- Il saggio progetto svedese, rinato: Elixir e Phoenix
- Clojure Review
- Erlang Book Review
- Python functional programming
- JRuby and Jython: the easy way
- Closure in Java: fast and nice!
- Python 3.0 Release
- Commodore BASIC as a Scripting Language Open Source
- Cappuccino: Objective-J
- Closure in C#
- Being Functional F#
- Functional Programming
- Functional Programming In Depth, part II:Python and Scala retrospection
- Dart Sith move first
- OOP is the your new legacy
- Erlang: a lesson to learn…again!
This is the second article on functional programming. In the first one we talked about scala and the type inference system it brings in the Java Way of Life.
I played a bit with python functional howto, building a small game. Before starting I surfing for a bit of libraries and documentation.

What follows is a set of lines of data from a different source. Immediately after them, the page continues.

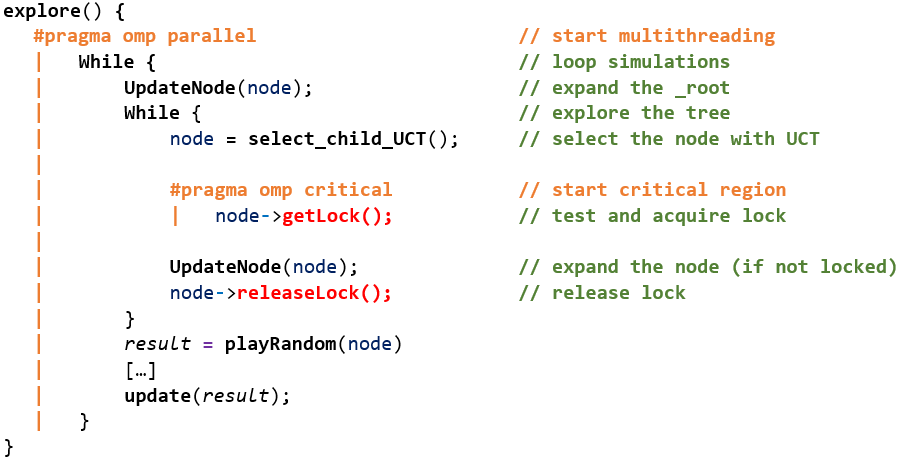
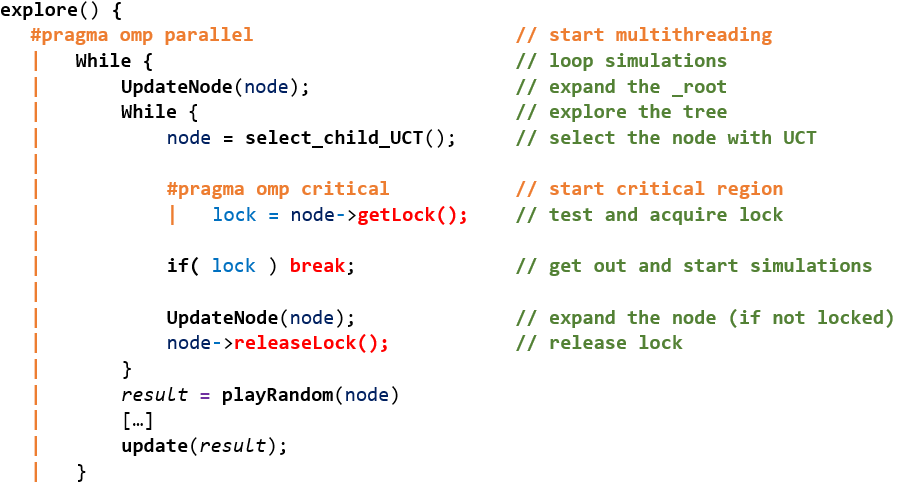
updating all my parts.

diff --git a/Docs/Reports/Report_4/Data_Structure/text.tex b/Docs/Reports/Report_4/Data_Structure/text.tex
@@ -1,7 +1,7 @@
-Given the size of the data our software will be working on, it requires an efficient way of storing them. There are 2 kinds of data, on the first hand the ones the program works on; on the other hand, the parameters and utilities.
+Reading only 2 moves ahead on Arimaa requires at least \ensuremath{20 000^2 = 4 \times 10^8} positions to be explored. If the size of a node is 100 octets, in order to store such a tree, we would require \ensuremath{4\times10^{10} octets \approx 37,3 Gio}. Given the size of the data our software will be working on, it requires an efficient way of storing them. There are 2 kinds of data, on one hand the ones the program works on; on the other hand, the parameters and utilities.
 \subsection{Representation of the playouts}
 \subsubsection{Bitboards}
-Boards are stored as bitboard. As the game is played on a \ensuremath{8\times8} board, it is convenient to use a 64 bit integer to store the position of the pieces. That way, each and every kind of pieces are stored on the same x64 integer, saving space as opposed to a matrix \ensuremath{8\times8} retaining all the informations. Players own rabbits, cats, dogs, horses, camel and elephant; thus using 6 integers for each player do the job. Adding an additionnal bitboard to store the position of every pieces of each players helps to increase the speed of the algorithm by reducing the number of test required to be done during the playout phases. It also allows quick tests and modifications such as bit twiddling given the nature of the data.
+Boards are stored as bitboards. As the game is played on a \ensuremath{8\times8} board, it is convenient to use a 64 bit integer to store the position of the pieces. That way, each and every kind of pieces is stored on the same x64 integer, saving space as opposed to a matrix \ensuremath{8\times8} retaining all the informations. Players own rabbits, cats, dogs, horses, camel and elephant; thus using 6 integers for each player is the least . Adding a bitboard to store the position of every piece of each players helps to increase the speed of the algorithm by reducing the number of tests required to be done during the playout phases. It also allows quick tests and modifications such as bit twiddling given the nature of the data.
 
 \subsubsection{Nodes}
 \begin{figure}[H] 
@@ -11,11 +11,12 @@ Boards are stored as bitboard. As the game is played on a \ensuremath{8\times8} 
 Nodes contain statistics about the previous results, a pointer to their parent, a pointer to the first of their children and the number of children they own. They are stored in an array (\textit{\_tree}) set at the begining of the program, thus grouping them on a countinuous memory segment. Therefore the time to gain access to them is decreased.
 
 \subsubsection{Prunning}
+Once a move has been played, only the sub-tree of its node is being kept. The others have to be discarded in order to get back some memory. The process of removing this branches is called prunning.
 \begin{figure}[H] 
 \centerline{\includegraphics[width=\textwidth]{Data_Structure/Img/array.png}}
 \caption{\label{fig:arrayprunning}\textit{Prunning of the tree (before and after)}.}
 \end{figure}
-In order to prune the tree, we use the following method : create a copy of the current tree (\textit{\_tree}) into a buffer (\textit{\_buff}). The root of the buffer tree will be a copy of the chosen node. Then the children are saved going down through the branches. The advantage of this method is that you only copy the nodes you want to keep. However the memory used by the buffer needs to be the same as the one of the tree before the prunning. Thus the maximum memory that can be used by the tree (\textit{\_tree}) is half the memory used by the program. In order to dermine the number of leaves to be created, the program checks how much memory there is left on the computer and use a fixed percentage of it.
+In order to prune the tree, we use the following method : create a copy of the current tree (\textit{\_tree}) into a buffer (\textit{\_buff}). The root of the buffer tree will be a copy of the node. Then the children are saved going down through the branches. The advantage of this method is that you only copy the nodes you want to keep. However the memory used by the buffer needs to be the same as the one of the tree before the prunning. Thus the maximum memory that can be used by the tree (\textit{\_tree}) is half the memory used by the program. In order to dermine the number of leaves to be created, the program checks how much memory there is left on the computer and use a fixed percentage of it.
 \begin{equation}
 N = \frac{R \times 90\%}{2}
 \end{equation}
@@ -29,7 +30,7 @@ We chose to limit the memory used by the tree to 90\% of the available memory in
 \centerline{\includegraphics[scale=0.8]{Data_Structure/Img/TheGame.png}}
 \caption{\label{fig:thegamedetails}\textit{Details of methods cointained in the interface TheGame}.}
 \end{figure}
-In order to know the moves that can be played and the winning conditions, the mcts algorithm has to have access to a class describing the game. This abstract class is implemented and passed as a parameter at the instantiation of the mcts object. It allows genericity in the algorithm and permits to use it on any board games such as Connect4 or Arimaa. This interface has 4 main methods : 
+In order to know the moves that can be played and the winning conditions, the mcts algorithm has to access to a class describing the game. This abstract class is implemented and passed as a parameter at the instantiation of the mcts object. It allows genericity in the algorithm and permits to use it on any board games such as Connect4 or Arimaa. This interface has 4 main methods : 
 
 \noindent
 \textit{\textbf{end}} : check if the board provided is a final state.
@@ -43,7 +44,7 @@ In order to know the moves that can be played and the winning conditions, the mc
 \newpage
 \subsection{Parameters and utilities}
 \subsubsection{Parameters}
-Instead of directly passing all the parameters to the mcts object at its instantiation, we decided to create an object that would provide them, given appropriate inline getters. The point of this is to allow quick modification on the parameters without having to rewrite some parts of the mcts to make sure that each files is updated. The main idea applied here is to separate the data from the algorithm with the same principle as the MVC design pattern.
+Instead of directly passing all the parameters to the mcts object at its instantiation, we decided to create an object that would provide them, given appropriate inline getters. The point of this is to allow quick modification on the parameters without having to rewrite some parts of the mcts to make sure that each files is updated. The main idea applied here is to separate the data from the algorithm with the same principle as the parameter object pattern.
 \begin{figure}[H] 
 \centerline{\includegraphics[scale=0.8]{Data_Structure/Img/MctsArgs.png}}
 \caption{\label{fig:mctsargsuml}\textit{Details of the parameters of the algorithm}.}
@@ -52,10 +53,10 @@ Instead of directly passing all the parameters to the mcts object at its instant
 \subsubsection{Fast log}
 The MCTS algorithm does not require an exact value of the \ensuremath{ln(x)} function in order to calculate the UCT value of a node. As numbers are stored in binary on computers, it is more interesting to get their log in base 2 and to divide it by \ensuremath{ln(2)}. 
 \begin{equation}
-ln(x) = \frac{log2(x)}{ln(2)}
+log2(x) = \frac{ln(x)}{ln(2)}
 \end{equation}
 \begin{equation}
-ln(x) = log2(x) \times \frac{1}{ln(2)}
+ln(x) = log2(x) \times ln(2)
 \end{equation}
 \begin{equation}
 ln(x) = log2(x) \times 0.69314718f

diff --git a/Docs/Reports/Report_4/Parallelisation/Computer/text.tex b/Docs/Reports/Report_4/Parallelisation/Computer/text.tex
@@ -1,22 +1,23 @@
-Given the size of the tree to be explored (at least 400 million nodes), a root parallelisation strategy on computers could not be applied. A 11 million nodes tree require about 2 Go of RAM. Should it be timed by 40 and the number of core, there would be not enough RAM.
-\bigskip
-\begin{center}
-	\begin{tabular}{ | c | c | c |}
-		\hline  & Before & After \\ \hline
-		\hline  
-		Percentage of memory used & 39\% & 93\% \\
-		\hline  
-		Total physical memory & 3981 MB & 3981 MB \\
-		\hline  
-		Free physical memory & 2411 MB & 255 MB \\
-		\hline
-	\end{tabular}
+Given the size of the tree to be explored (at least \ensuremath{4 \times 10^8} nodes, see \ref{sec:DS}), a root parallelisation strategy within a machine can not be applied. A 11 million nodes tree requires about 2 Gio of RAM. Should it be timed by 40 (\ensuremath{11 \times 10^6 \times 40 \approx 4 \times 10^8}), it would requires 80 Gio of RAM. Multiple threads, each working on seperate trees, would requires much more memory than available.
+% \bigskip
+% \begin{center}
+% 	\begin{tabular}{ | c | c | c |}
+% 		\hline  & Before & After \\ \hline
+% 		\hline  
+% 		Percentage of memory used & 39\% & 93\% \\
+% 		\hline  
+% 		Total physical memory & 3981 MB & 3981 MB \\
+% 		\hline  
+% 		Free physical memory & 2411 MB & 255 MB \\
+% 		\hline
+% 	\end{tabular}
 	
-	Comparison between the RAM available before and after\\the creation of a tree (and its buffer) composed by 10 940 207 nodes.
-\end{center}
-\bigskip
+% 	Comparison between the RAM available before and after\\the creation of a tree (and its buffer) composed by 10 940 207 nodes.
+% \end{center}
+% \bigskip
 
-With this in mind, a tree parallelisation strategy has to be implemented on the computer. In this method, multiple threads share the same tree, the exploration is done the same way as it is with one thread.
+With this in mind, a tree parallelisation strategy has to be implemented on the computer. In this method, multiple threads share the same tree \ref{fig:TreeParallelization}, the exploration is done the same way as it is with one thread. The main problem is that multiple threads can access the same node and corrupt data given by another thread. To avoid such problems, we will be using \textit{virtual loss} and \textit{local mutexes}.
+
 \begin{figure}[H]
 \centerline{\includegraphics[]{Parallelisation/Computer/Img/Tree.png}}
 \caption{\label{fig:TreeParallelization}\textit{Tree parallelization}}
@@ -24,20 +25,19 @@ With this in mind, a tree parallelisation strategy has to be implemented on the 
 \begin{figure}[H]
 \centerline{\includegraphics[width=0.7\textwidth]{Parallelisation/Computer/Img/legend.png}}
 \end{figure}
-The main problem of this method is that multiple threads can access the same node and corrupt data given by another thread. To avoid such problems, we will be using \textit{virtual loss} and \textit{local mutexes}.
 
 Should a thread go through a node, it automaticaly increases the value of its visit counter. This will virtually decrease the winning rate of the node and therefore decrease its attractiveness.
 
 Each node also has a boolean to serve as a lock in order to prevent concurency. Its access is done in a critical section (atomic capture). Should a thread access a locked node, it will stop exploring and start its simulations.
 
-This method of parallelization can be done by multithreading the \textit{While // loop simulations} descriped in the base algorithm implementation\ref{fig:MCTSAlgorithmOMP}. Using OpenMP, this is easily implented with a single \#pragma statement :\\
+This method of parallelization can be done by multithreading the \textit{While // loop simulations} descriped in the base algorithm implementation \ref{fig:MCTSAlgorithmOMP}. Using OpenMP, this is easily implented with a single \#pragma statement :\\
 \textbf{\#pragma omp parallel shared(i,timeend)}\\
-where \textit{i}, the number of simulation run and \textit{timeend}, the time until simulations are to be run are defined as shared variables.
+where \textit{i}, the number of simulation run and \textit{timeend}, the time until simulations are to be run are defined as shared variables. That way, we make sure that the time limit and total number of simulations are not overtaken. 
 
 In order to prevent any conflict between threads, a small critical section has to control the lock of the nodes. Placing the following statement before \textit{node->getLock()} do the job :\\
 \textbf{\#pragma omp critical}
 
 \begin{figure}[H]
-\centerline{\includegraphics[width=0.7\textwidth]{Parallelisation/Computer/Img/omp.png}}
+\centerline{\includegraphics[width=0.9\textwidth]{Parallelisation/Computer/Img/omp.png}}
 \caption{\label{fig:MCTSAlgorithmOMP}\textit{Overview of the implementation of the tree parallelization using OpenMP}}
 \end{figure}

diff --git a/Docs/Reports/Report_4/Base_Algorithm/text.tex b/Docs/Reports/Report_4/Base_Algorithm/text.tex
@@ -1,14 +1,14 @@
-The base algorithm is a simple implementation of the MCTS algorithm. All the functions related to it are included in the mcts namespace. It takes as a parameter the abstract class \textit{TheGame}, the position (\textit{Bitboard}) to start the search with and an object (\textit{MctsArg}) to set the parameter to the MCTS algorithm such as the time to search on, the depth of the tree, the number of simulations to run and the number of nodes to create in the tree.
+The base algorithm is a implementation of the MCTS algorithm. All the functions related to it are included in the mcts namespace. It takes as a parameter the abstract class \textit{TheGame}, the position (\textit{Bitboard}) to start the search with and an object (\textit{MctsArg}) to set parameter to the MCTS algorithm such as the time to search on, the depth of the tree, the number of simulations to run and the number of nodes to create in the tree.
 The following Class Diagram\ref{fig:MCTSClassDiagram} represent the links between the differents kinds of objects.
 \begin{figure}[H] 
 \centerline{\includegraphics[width=0.6\textwidth]{Base_Algorithm/Img/MCTSsimple.png}}
 \caption{\label{fig:MCTSClassDiagram}\textit{Class Diagram of the mcts namespace}}
 \end{figure}
-The class Node represents the tree, it is stored as an array in the mcts object. A detailed implementation is provided in the Data Structure part.
+The class Node represents the tree, it is stored as an array in the mcts object. A detailed implementation is provided in the Data Structure part\ref{sec:DS}.
 
-The singleton \textit{Count} is used for the statistics (such as the number of leaves, nodes created and the number of simultions run). Whilst providing statistics it also makes sure that no  memory leaks are happening, monitoring creations and destructions of the main objects.
+The singleton \textit{Count} is used for the statistics (such as the number of leaves, nodes created and the number of run). Whilst providing statistics it also makes sure that no  memory leaks are happening by counting creations and destructions of the main objects.
 
-The following figure\ref{fig:MCTSAlgorithm} represents the order of the call for the main function while providing some details about the implementation.
+The following figure\ref{fig:MCTSAlgorithm} represents the order of calls for the main function and provides some details about the implementation.
 \begin{figure}[H]
 \centerline{\includegraphics[width=0.7\textwidth]{Base_Algorithm/Img/Algorithm.png}}
 \caption{\label{fig:MCTSAlgorithm}\textit{Overview of the implementation of the function GetBestMove()}}
@@ -24,7 +24,7 @@ The following figure\ref{fig:MCTSAlgorithm} represents the order of the call for
 \medskip\\
 \textit{\textbf{update}} : update the node statistics and feedback the result to its parents.
 \medskip\\
-\textit{\textbf{forceSetUCT}} : In the event of a winning move, the uct value is set to 10 in order to make sure that each and every further explorations go through that node.
+\textit{\textbf{forceSetUCT}} : In the event of a winning move, the uct value is set to 42 in order to make sure that each and every further explorations go through that node, (all the values calculated by the UCT function are below 42).
 \medskip\\
 \textit{\textbf{feedbackWinningMove}} : feedback the winning move to its parent, one does not want to go to that position because it would be a winning strategy for the opponent.
 \medskip\\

This very old “toolkit”, called xoltar, implements some basic functional principles, and it is a good teaching point. There are some nice functional-based libraries, but python has a “mutable state” pattern which is difficult to rip off. I ended up using collections.namedtuple to get some immutable, side effect free named object. It was good because adding or removing field from a named tuple generates runtime errors like ultra fast rabbits, so changes to the Object protocol are detected early, but you still need a lot fo unit testing because there is no compiler to help you (like Erlang or Scala has instead)
Some days ago I read on the PyPy blog this clever comment:
Implementing STM at a core level is certainly a nice research topic, but I
wonder whether it’s the best way forward for Python.
STM works well in
Haskell because it has the type system to enforce several constraints. Also most
data is immutable in Haskell, so threading is mostly safe by
Most Python objects are mutable (by default), so users have to
be very careful when using multi-threading. STM gives you a nice, composable
primitive to protect your critical sections, but it does not tell where
your critical sections are.
The discussion was about Software Transaction Memory (STM for acro-friends) which is a key idea to avoid manual-implementing locks in a concurrent environment (for more information, read the full cited blog post and wikipedia explanation)
But STM works best if you have already a side effect free language.
Also Garbage collection is simplified in a language like Clojure, Erlang or Haskell. In Erlang for instance processes are isolated and can have different heaps. So it is simpler to make a fair garbage collection strategy.
So python is good for web prototyping and so on, but for functional programming it is a bit hard to get accustomed to. But perhaps I need only more study…
Scala is not always side effect free
I like Scala because it generate Java code. And Java code is fast and reliable. Skynet will be written in Java, belive me.
But Scala is far too complex. It is a mix of Erlang and Java. I did not understand why Scala has so much mutable data construct. Why did not Scala stick with the Side effect free Erlang pattern?
So Scala is too complex in my humble opinion.
 Anyway Javscript seems to became the new “browser virtual machine”; One of the last trend is Clojure Script: